For more than 20 years, Melody Williams Yeh has been going to the Yucatan Peninsula and Mexico on vacation and business, including five years as a home-based travel agent who has sent hundreds, if not thousands, of clients to the region for weddings, honeymoons and vacations.
As she approaches her first-year anniversary living in downtown Cancun, Williams Yeh says she doesn’t recognize the image of Cancun and Playa del Carmen being portrayed back home through State Department advisories and in the American consumer media.
“For me, this has been very difficult to watch, because my neighbors and friends here are the nicest, kindest, people. In Cancun and Playa del Carmen, whether you work in the tourism industry or not, your life is indirectly or directly tied to tourism. So, this false, negative media coverage hurts.”
Williams Yeh has been going to Mexico with her family since she was six or seven years old. When she launched her travel career, she was visiting Mexico “every other month, between destination wedding shows and industry events, and vacations.”
Having absorbed the local culture and lifestyle for so many years, a little more than a year ago she decided to move with her dog to Cancun. “Everyone’s thinking is so much healthier here. It’s not just about getting ahead. There is an appreciation that what you put out to the universe comes back to you, so people are more family-oriented, community-oriented,” Williams Yeh said.
“Living here, I walk everywhere. I don’t even own a car, because most of everything I need to do, from grocery shopping to going to the movies, is right around the corner,” said Williams Yeh, who grew up and spent most of her life in Charlotte, North Carolina. “So, when I see stories and State Department advisories telling people how dangerous Cancun is, it’s not what I’m experiencing living here.”
“If anyone would be bothered, it would be me, a 28-year-old woman constantly out, walking through town,” she said. “Do things happen that you hear about in the media? Of course, they do. But I have never felt fear here.”
While Williams Yeh does not portray Cancun and the surrounding area as crime-free, she offered Travel Market Report a look into her life as both a resident, and someone who works daily with the local tourism industry and Americans traveling to the region.
Living a normal life
Today, Williams Yeh operates her home-based travel agency, Love Story Travel LLC, out of an apartment in a neighborhood on the southern edge of downtown Cancun. Most mornings, she walks to the Walmart around the corner to purchase a Greek yogurt for breakfast. Because it is so inexpensive, frequently she orders lunch delivered to her apartment.
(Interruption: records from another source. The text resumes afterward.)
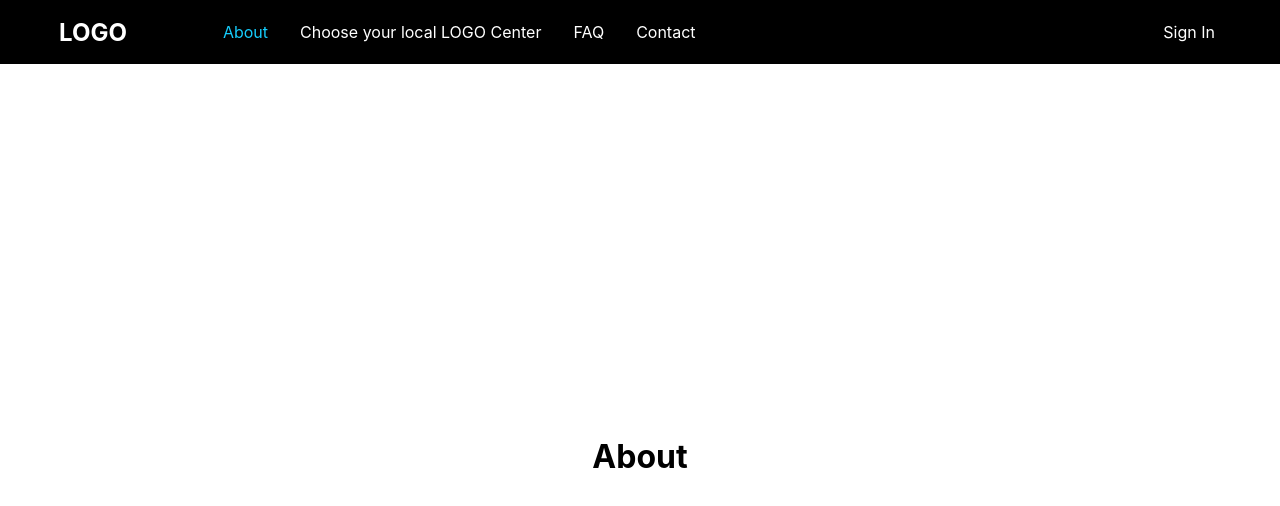
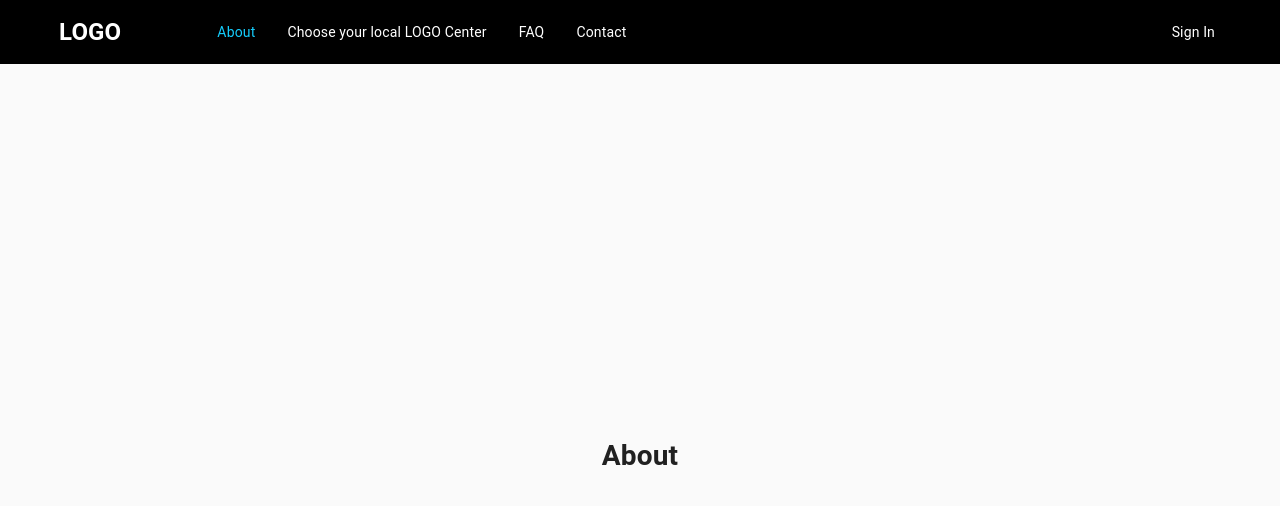
Before and after one commit to dsc-sookmyung/2021-Gitribute-SolutionChallenge, a React (Create React App) app in the folder frontend/: page / in a window 1280 px wide. Shown: the top 506 px of the page. Built offline with nearby package versions, Linux system fonts and the light colour scheme.

Commit message:
Make MuiTheme GLOBAL

```diff
--- a/frontend/src/components/SignIn/Login.js
+++ b/frontend/src/components/SignIn/Login.js
@@ -1,7 +1,6 @@
 import React from 'react';
 import Avatar from '@material-ui/core/Avatar';
 import Button from '@material-ui/core/Button';
-import CssBaseline from '@material-ui/core/CssBaseline';
 import TextField from '@material-ui/core/TextField';
 import FormControlLabel from '@material-ui/core/FormControlLabel';
 import Checkbox from '@material-ui/core/Checkbox';
@@ -9,9 +8,8 @@ import Link from '@material-ui/core/Link';
 import Grid from '@material-ui/core/Grid';
 import Box from '@material-ui/core/Box';
 import Typography from '@material-ui/core/Typography';
-import { makeStyles, ThemeProvider } from '@material-ui/core/styles';
+import { makeStyles } from '@material-ui/core/styles';
 import Container from '@material-ui/core/Container';
-import MyTheme from '../Common/MyTheme';
 
 function Copyright() {
   return (
@@ -51,14 +49,12 @@ export default function Login() {
 
   return (
     <Container component="main" maxWidth="xs">
-      <CssBaseline />
       <div className={classes.paper}>
         {/*
         <Avatar className={classes.avatar}>
           <LockOutlinedIcon />
         </Avatar>
         */}
-        <ThemeProvider theme={MyTheme}>
         <Typography variant="h1">
           Sign In
         </Typography>
@@ -111,7 +107,6 @@ export default function Login() {
             </Grid>
           </Grid>
         </form>
-        </ThemeProvider>
       </div>
       {/*
       <Box mt={8}>
--- a/frontend/src/index.js
+++ b/frontend/src/index.js
@@ -3,10 +3,49 @@ import ReactDOM from 'react-dom';
 import './index.css';
 import App from './App';
 import reportWebVitals from './reportWebVitals';
+import { createMuiTheme, ThemeProvider } from '@material-ui/core';
+import CssBaseline from '@material-ui/core/CssBaseline';
+import purple from '@material-ui/core/colors/purple';
+
+const theme = createMuiTheme({
+  palette: {
+    primary: {
+      main: '#000',
+      // contrastText: '#fff',
+    },
+    secondary: {
+      main: purple[500],
+      // contrastText: '#fff',
+    },
+  },
+  typography: {
+    h1: {
+      fontSize: '2.5rem',
+      fontWeight: 'bold',
+      '@media (max-width:767px)': {
+        fontSize: '2rem',
+      },
+    },
+    h2: {
+      fontSize: '1.5rem',
+      fontWeight: 'bold',
+    },
+    h3: {
+      fontSize: '1.25rem',
+      fontWeight: 'bold',
+    },
+    button: {
+      textTransform: 'none'
+    }
+  },
+});
 
 ReactDOM.render(
   <React.StrictMode>
-    <App />
+    <ThemeProvider theme={theme}>
+      <CssBaseline />
+      <App />
+    </ThemeProvider>
   </React.StrictMode>,
   document.getElementById('root')
 );
```
Lines whose indentation alone changed are shown as unchanged.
She does all of her grocery shopping locally and has so many favorite restaurants — from Thai to authentic Spanish, and “including three amazing pizza shops within a mile of my house” — that Williams Yeh hasn’t eaten at a restaurant in the hotel zone once since she moved to Mexico. One of her favorite haunts is a local restaurant with 40 different craft beers. She also brags about the plethora of wine bars in town.
“But the local law enforcement is very strict about drunk driving, and they have DWI checkpoints most weekend evenings to prevent it, which helps you feel safer,” she said.
Most of the time, her evenings are no different than when she lived in Charlotte. “I’m chilling at home with my dog, or friends, or going to the movies. We have such amazing cinemas here, with sofas, a full bar with fresh cooked sandwiches, sushi,” Williams Yeh said. “It really takes you living here to see how normal it is.”
American viewpoints of safety
This contrasts with what Williams Yeh is increasingly hearing from her client base, which is mostly based in the contiguous 48 U.S. states.
With a clientele that skews towards her age demographic, Williams Yeh often is working to convince clients with little experience traveling abroad to not believe U.S. media coverage. “Their parents are talking them out of traveling here in some cases. One client, leading up to a recent trip I booked them here, told me ‘My aunt sends me an article every single day asking if Mexico is safe.’”
“There definitely is pushback, at the very beginning of a consultation. They’ll say ‘I want to go to the Caribbean, but not Mexico,’” she said. “I’m also getting a lot more requests for destinations in the United States, Napa, Europe.” She said she isn’t always sure if destination trends are directly or indirectly related to the recent negative media coverage.
Still other travelers who do come are staying on property, she said, or choosing Mexican resort areas further away from Cancun, like Riviera Maya.
“So many Americans think that if they go off resort, they are going to find that Mexicans hate Americans, and something bad will happen to them. What they don’t understand is that the locals want to take you in,” she said.
“Clients don’t want to take the tours that we’ve sold for years. They come down for the resorts and the beaches, but they’re not going to the ruins, even in basic escorted tours,” she said.
She also still hears concerns about tainted alcohol. When Williams Yeh goes out to the hotel zone, she sees behavior that she feels leads to the negative coverage. “I sit next to tourists at the bar, and they’re doing tequila shots, and then a drink with rum, and then vodka shots. You wouldn’t think this was safe to do at home. So why do you expect to mix alcohol all day here, and that you’ll be fine?”